Finally as well as enjoying new food, culture and making an effort to speak the local language, make sure your travel insurance is adequate to get you out of the mountains and back home, should the worse happen. With insurance you get what you pay for, so check out the small print on cheap policies - it’s cheap for a good reason. And if it all seems too daunting you can always hire a professional for your first trip. Use the services of either an International Mountain Leader or an International Mountain Guide. Enjoy your euro-trekking and bon route!
Bob Timms is an MIC, IML and deputy training officer for the British Association of International Mountain Leaders. He works part time for Plas y Brenin as well as co-running a small holiday company - see www.activechoiceholdays.co.uk.
Don’t rely on a bloke in the pub, ask the experts what they think. This issue the expert is Karl Mather. Karl is an IML holder who spends most of his time guiding in Europe.
Q. I’d like to stay in a hut - do I need to book?
A. This depends on when you wanto travel. During the summer months some huts are near impossible to book last minute. So if you’re planning a summer trip along a popular route such as the Walkers Haute Route or the Tour of Mont Blanc you need to be booking in the autumn prior to your trip. These days it’s all easiest via the web.
Q. I’m planning a high level walk. Do I need to take all my food with me?
A. Some huts offer meals. In others you can cook what you bring with you, but they don’t normally stock much other than chocolate bars and snacks.
Q. Does a reciprocal rights card make huts cheaper?
A. The Reciprocity Fund, managed by the Swiss Alpine Club, allows the BMC to supply its members with a card entitling the holder to discounts (normally between 20% and 50%) in the many huts owned by the organisations that are signatories to the agreement (the Alpine Clubs of France, Switzerland, Italy, Germany, Holland, South Tyrol, Austria and Spain). The Reciprocal Rights card is sometimes also recognised by other organisations.
Q. Can I drink stream water in the Alps?
A. Alpine stream water from glaciers looks cloudy and is full of tiny mineral particles. These can make you feel very uncomfortable at the least, so the answer is no. Drink bottled water, at least two litres a day and take a filtration kit for emergencies. Check that you can replenish your water when booking into a hut.
Q. Can I wild camp in the Alps?
A. Wild camping isn’t allowed except in an emergency. To help save the fragile environment in the Alps you will find that Guides and IMLs use huts wherever possible.
Q. I’ve heard about AMS, but am just going walking. At what height would this become a concern?

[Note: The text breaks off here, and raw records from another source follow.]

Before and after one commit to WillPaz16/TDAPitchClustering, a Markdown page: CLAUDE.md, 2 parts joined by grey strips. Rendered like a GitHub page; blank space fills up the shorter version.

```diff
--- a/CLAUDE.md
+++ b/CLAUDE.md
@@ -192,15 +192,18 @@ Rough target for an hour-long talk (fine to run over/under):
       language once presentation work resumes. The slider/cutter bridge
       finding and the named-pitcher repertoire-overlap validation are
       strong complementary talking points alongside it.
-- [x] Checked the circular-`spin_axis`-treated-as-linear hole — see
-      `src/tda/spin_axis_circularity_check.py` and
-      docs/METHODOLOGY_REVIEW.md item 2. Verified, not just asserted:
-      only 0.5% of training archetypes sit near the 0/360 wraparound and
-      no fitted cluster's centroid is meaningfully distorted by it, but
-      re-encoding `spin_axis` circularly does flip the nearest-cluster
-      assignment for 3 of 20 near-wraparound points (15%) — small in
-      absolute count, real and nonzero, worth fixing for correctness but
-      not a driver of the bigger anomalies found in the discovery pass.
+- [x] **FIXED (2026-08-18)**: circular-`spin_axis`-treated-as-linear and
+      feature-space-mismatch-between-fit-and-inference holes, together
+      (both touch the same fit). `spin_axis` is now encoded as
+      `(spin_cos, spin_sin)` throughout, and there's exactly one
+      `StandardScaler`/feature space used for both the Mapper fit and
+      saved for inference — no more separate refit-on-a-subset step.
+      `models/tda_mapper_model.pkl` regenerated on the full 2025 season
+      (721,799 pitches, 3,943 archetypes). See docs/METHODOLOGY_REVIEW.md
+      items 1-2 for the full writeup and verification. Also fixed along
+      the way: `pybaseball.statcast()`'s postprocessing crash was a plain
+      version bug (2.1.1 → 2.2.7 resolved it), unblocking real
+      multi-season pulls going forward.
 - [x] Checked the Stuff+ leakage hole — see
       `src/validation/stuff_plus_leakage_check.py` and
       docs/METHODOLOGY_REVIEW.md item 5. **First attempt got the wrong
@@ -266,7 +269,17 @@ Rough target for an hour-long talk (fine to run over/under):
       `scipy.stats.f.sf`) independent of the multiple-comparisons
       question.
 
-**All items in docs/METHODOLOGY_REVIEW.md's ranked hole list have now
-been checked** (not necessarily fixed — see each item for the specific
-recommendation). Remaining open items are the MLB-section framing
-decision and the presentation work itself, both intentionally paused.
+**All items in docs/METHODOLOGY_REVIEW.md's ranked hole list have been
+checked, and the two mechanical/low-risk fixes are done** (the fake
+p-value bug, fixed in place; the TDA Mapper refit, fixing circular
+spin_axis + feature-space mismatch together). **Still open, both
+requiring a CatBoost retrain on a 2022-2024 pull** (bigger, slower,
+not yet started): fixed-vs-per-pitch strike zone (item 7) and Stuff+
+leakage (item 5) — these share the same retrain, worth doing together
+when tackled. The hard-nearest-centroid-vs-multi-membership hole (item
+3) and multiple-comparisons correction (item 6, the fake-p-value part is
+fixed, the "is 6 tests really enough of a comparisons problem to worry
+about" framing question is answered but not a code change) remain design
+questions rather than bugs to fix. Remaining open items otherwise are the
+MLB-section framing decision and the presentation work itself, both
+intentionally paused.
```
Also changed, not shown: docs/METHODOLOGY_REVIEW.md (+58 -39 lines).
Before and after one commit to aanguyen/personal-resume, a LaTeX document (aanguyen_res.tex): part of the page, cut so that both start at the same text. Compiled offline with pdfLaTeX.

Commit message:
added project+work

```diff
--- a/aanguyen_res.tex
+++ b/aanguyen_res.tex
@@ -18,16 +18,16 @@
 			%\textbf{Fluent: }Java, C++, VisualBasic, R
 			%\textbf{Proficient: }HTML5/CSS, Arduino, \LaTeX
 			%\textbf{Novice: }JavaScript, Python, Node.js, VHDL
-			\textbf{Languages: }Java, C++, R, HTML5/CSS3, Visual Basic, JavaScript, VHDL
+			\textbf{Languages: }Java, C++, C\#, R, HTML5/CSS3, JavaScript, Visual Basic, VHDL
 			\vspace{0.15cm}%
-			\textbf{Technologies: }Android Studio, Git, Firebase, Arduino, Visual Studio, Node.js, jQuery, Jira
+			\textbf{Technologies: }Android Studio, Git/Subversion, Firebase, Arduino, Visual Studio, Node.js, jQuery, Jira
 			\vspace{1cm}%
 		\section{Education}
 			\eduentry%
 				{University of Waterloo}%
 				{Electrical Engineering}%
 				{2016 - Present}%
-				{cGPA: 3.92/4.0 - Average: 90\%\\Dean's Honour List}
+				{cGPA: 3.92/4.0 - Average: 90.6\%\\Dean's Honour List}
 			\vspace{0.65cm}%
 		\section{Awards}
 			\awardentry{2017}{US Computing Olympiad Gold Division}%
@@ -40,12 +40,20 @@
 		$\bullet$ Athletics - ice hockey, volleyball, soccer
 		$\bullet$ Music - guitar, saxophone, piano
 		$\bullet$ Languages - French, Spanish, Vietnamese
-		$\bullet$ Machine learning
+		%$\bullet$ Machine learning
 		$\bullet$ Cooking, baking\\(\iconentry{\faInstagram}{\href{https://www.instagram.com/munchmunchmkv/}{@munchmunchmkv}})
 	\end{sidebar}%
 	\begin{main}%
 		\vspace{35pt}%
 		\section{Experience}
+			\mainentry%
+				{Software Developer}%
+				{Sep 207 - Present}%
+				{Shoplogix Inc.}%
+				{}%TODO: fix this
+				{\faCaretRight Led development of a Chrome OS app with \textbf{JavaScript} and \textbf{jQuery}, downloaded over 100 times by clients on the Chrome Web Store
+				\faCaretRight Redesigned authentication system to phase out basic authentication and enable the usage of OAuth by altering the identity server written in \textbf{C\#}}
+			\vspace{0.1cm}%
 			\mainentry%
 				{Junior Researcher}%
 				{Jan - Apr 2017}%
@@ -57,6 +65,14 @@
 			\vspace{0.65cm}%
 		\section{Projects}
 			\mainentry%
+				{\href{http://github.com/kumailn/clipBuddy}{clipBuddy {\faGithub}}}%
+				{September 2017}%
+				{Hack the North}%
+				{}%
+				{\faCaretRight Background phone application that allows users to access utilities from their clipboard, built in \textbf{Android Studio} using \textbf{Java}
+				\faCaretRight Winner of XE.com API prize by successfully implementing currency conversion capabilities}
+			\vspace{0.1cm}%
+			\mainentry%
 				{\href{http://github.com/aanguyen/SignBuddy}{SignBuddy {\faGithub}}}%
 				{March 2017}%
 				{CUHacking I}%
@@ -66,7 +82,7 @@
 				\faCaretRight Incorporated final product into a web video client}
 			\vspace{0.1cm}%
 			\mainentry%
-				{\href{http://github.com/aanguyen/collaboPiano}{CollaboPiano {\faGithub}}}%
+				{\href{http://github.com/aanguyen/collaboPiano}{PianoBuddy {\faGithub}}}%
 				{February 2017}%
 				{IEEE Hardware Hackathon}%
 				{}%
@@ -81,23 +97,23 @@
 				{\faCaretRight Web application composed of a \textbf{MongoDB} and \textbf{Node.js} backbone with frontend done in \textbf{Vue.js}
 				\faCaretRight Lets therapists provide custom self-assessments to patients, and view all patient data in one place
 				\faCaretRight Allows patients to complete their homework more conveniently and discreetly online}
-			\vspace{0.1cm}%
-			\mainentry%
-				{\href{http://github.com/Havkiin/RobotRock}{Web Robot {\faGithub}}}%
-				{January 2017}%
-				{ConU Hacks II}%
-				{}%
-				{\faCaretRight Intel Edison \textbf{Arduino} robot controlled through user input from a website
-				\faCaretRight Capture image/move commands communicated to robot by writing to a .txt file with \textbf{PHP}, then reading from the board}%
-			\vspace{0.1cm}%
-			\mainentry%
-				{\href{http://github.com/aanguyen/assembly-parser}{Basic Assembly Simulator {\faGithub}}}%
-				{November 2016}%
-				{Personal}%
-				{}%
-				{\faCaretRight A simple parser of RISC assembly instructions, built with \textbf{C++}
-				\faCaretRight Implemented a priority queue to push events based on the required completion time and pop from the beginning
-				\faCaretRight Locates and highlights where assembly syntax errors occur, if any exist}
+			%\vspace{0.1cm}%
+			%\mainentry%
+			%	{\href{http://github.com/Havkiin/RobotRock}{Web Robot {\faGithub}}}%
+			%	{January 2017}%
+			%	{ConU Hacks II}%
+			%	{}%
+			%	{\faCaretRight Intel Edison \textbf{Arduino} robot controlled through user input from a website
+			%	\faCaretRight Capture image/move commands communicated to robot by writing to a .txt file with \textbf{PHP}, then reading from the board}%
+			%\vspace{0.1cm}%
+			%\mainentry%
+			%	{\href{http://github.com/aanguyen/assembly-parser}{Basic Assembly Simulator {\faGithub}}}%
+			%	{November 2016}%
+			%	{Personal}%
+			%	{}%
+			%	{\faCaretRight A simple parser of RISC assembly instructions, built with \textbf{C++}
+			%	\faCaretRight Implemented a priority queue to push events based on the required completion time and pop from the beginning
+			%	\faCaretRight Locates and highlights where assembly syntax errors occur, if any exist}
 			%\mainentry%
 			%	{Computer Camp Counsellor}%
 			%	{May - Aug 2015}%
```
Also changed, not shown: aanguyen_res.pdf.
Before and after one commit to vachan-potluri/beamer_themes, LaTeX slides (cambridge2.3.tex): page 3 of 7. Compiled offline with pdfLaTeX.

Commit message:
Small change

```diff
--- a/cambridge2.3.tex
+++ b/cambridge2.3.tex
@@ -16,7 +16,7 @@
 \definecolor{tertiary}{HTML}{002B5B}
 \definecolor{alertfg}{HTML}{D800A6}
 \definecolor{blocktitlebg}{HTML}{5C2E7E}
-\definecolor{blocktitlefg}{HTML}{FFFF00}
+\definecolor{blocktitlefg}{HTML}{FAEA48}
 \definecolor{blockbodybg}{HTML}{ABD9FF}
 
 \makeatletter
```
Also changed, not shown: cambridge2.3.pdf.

A. This depends upon the individual, but could start from around 2500m. An extra day or two at altitude prior to the start of your walk definitely helps, as does taking it easy - don’t be over ambitious with your walking plans. You’ll find that trips led by qualified leaders include acclimatisation days and allow individuals to get used to walking at a higher altitude.
International Mountain Leaders
An International Mountain Leader (IML) works in the hills and mountains of their home country, the alpine regions and further afield. They used to be called European Mountain Leaders (EMLs), but since the establishment of the Union of International Mountain Leader Associations (UIMLA), EMLs are now known as IMLs. For their award to be valid an IML must be a member of a national association, such as the British Association of International Mountain Leaders. An IML carnet displays the UIMLA logo.
See www.baiml.org for further information.